Laying tile can easily be done by a homeowner, if that homeowner is prepared to be careful and meticulous. Tile cannot be rushed and must be planned out well in advance, as even slight flaws may interfere with the entire project. the site must be graded very careful, as an uneven base can cause the tiles to crack and break later.

The area that is to be covered in tiles should be measured so that the number of tiles needed can be calculated. Make sure to plan for 0.5 inch (1.3 cm) mortar joints unless the tiles will be installed in a sand bed. It is a good idea to order at least 10 percent more tiles than are needed to allow for mistakes. For tiles which are to be cut, you can either mark the cutting lines and take them to a masonry yard to be cut or rent a saw to do the job yourself.

If you are planning on laying tile in sand, make sure that the tiles are at least 0.75 inches (1.9 cm) thick. The soil must be leveled and permanent edgings built to keep the tiles in place. The height of the edging should meet the top of the 0.5 inch (1.3 cm) sand bed. The sand should be damp, and leveled with a bladed screed which can be drawn along the sand bed. To make the sand base firmer, tamp it, add more, and repeat the screeding process.

The tiles can be laid on the sand with open joints — a regular space in between each tile — or closed joints — with the sides of each tile against the other tiles. Start in one corner and tap each tile with a rubber mallet as you go, in order to firmly set them in the sand. When finished, spread sand over the surface, and sweep it into all of the joints. Wet the whole area with water, and add more sand if needed.

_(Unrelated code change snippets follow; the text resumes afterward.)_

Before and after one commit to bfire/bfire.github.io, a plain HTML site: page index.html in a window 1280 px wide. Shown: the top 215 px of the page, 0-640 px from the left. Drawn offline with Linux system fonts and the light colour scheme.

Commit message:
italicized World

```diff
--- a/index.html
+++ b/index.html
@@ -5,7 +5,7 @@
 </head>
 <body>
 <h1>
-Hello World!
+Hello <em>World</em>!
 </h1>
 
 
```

Laying tile in wet mortar, over a concrete slab, is a more stable method of laying tile. A new concrete slab can be poured, or an existing concrete lab treated with a muriatic acid solution and then coated with a cement and water paste. Tile can also be laid in wet mortar over a wooden deck or porch, if the wooden base is strong enough to hold the tiles and mortar.

foreman Permanent or temporary edgings must be installed, with their height rising above the tiles that are to be laid. Next, lay a cement-sand mortar bed — one part cement to four parts sand — on top of the base, and level it with a bladed screed. Lay the tiles on the mortar, leaving 0.5 inch (1.3 cm) open joints in between each tile. Plywood can be used as spacers and a mason's line for exact alignment. As you are laying tile, tap the center of each tile with a rubber mallet and check the surface frequently with a level.

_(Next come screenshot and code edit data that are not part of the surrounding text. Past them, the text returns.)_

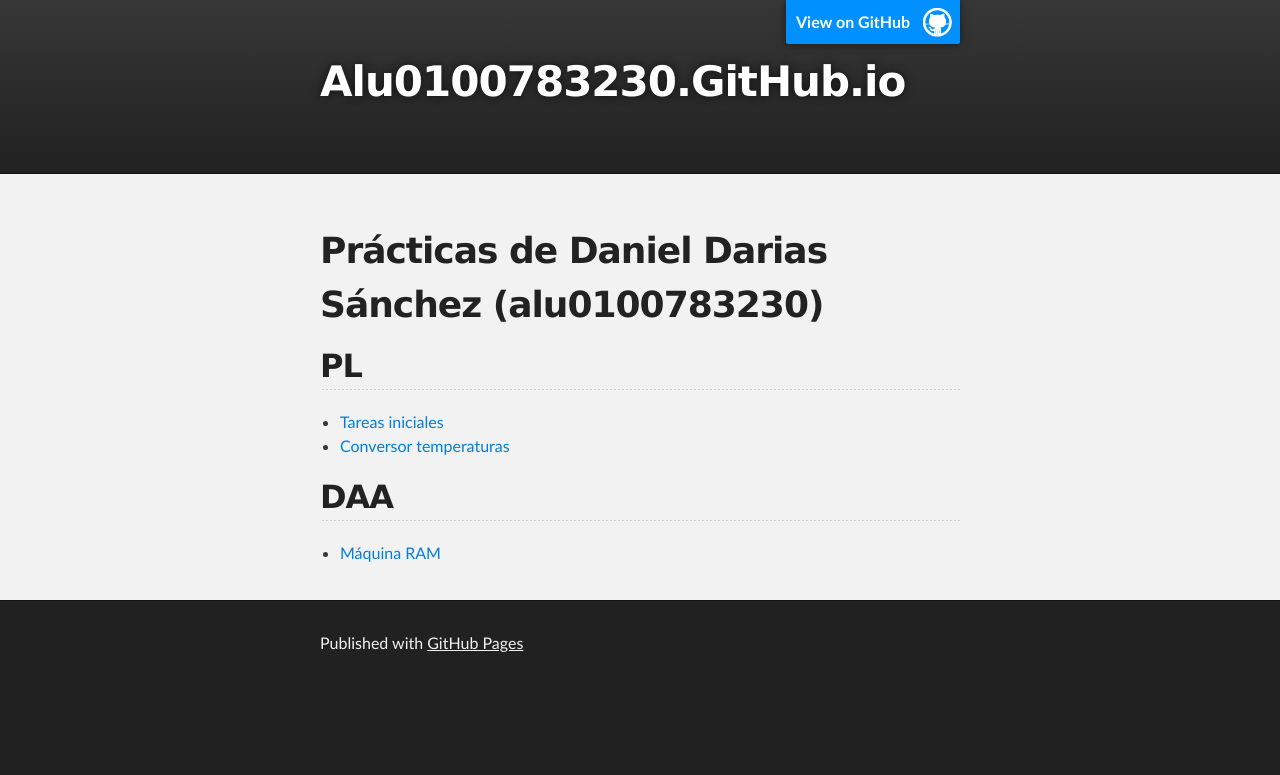
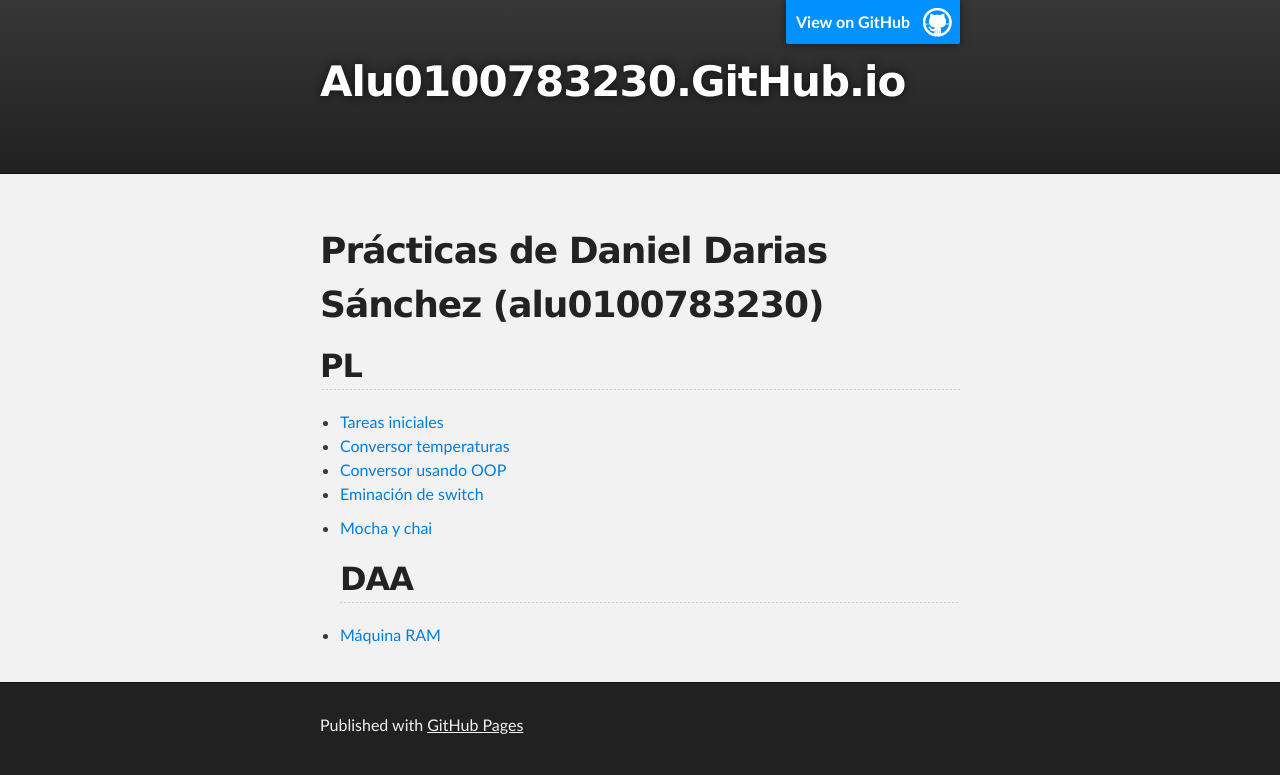
Before and after one commit to alu0100783230/alu0100783230.github.io, a plain HTML site: page index.html in a window 1280 px wide. Drawn offline with Linux system fonts and the light colour scheme.

Commit message:
Replace master branch with page content via GitHub

```diff
--- a/index.html
+++ b/index.html
@@ -37,13 +37,15 @@
 <li>
 <a href="http://alu0100783230.github.io/tareas-iniciales-alu0100783230/">Tareas iniciales</a> </li>
 <li><a href="http://elediaz.github.io/conversor-de-temperatura-simple-ele-daniel/">Conversor temperaturas</a></li>
-</ul>
+<li><a href="http://ull-esit-gradoii-pl.github.io/object-oriented-programming-in-js-ele-daniel/">Conversor usando OOP</a></li>
+<li><a href="http://ull-esit-gradoii-pl.github.io/eliminacion-del-switch-ele-daniel-1/">Eminación de switch</a></li>
+<li>
+<p><a href="http://ull-esit-gradoii-pl.github.io/mocha-y-chai-ele-daniel-1/">Mocha y chai</a></p>
 
 <h2>
 <a id="daa" class="anchor" href="#daa" aria-hidden="true"><span aria-hidden="true" class="octicon octicon-link"></span></a>DAA</h2>
-
-<ul>
-<li><a href="https://github.com/alu0100783230/RAM">Máquina RAM</a></li>
+</li>
+<li><p><a href="https://github.com/alu0100783230/RAM">Máquina RAM</a></p></li>
 </ul>
       </section>
     </div>
```
Also changed, not shown: params.json (+7 -1 lines).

Another cement-sand mixture — one part cement to three parts sand — should be used as grout for the joints. Mix it with water until it is barely thin enough to pour. Pour the grout into the joints, making sure you wipe off any spills immediately. When the grout begins to harden, scrape the surface of the joints to make them smooth. Keep the mortar damp for at least one day.

Written by Bronwyn Harris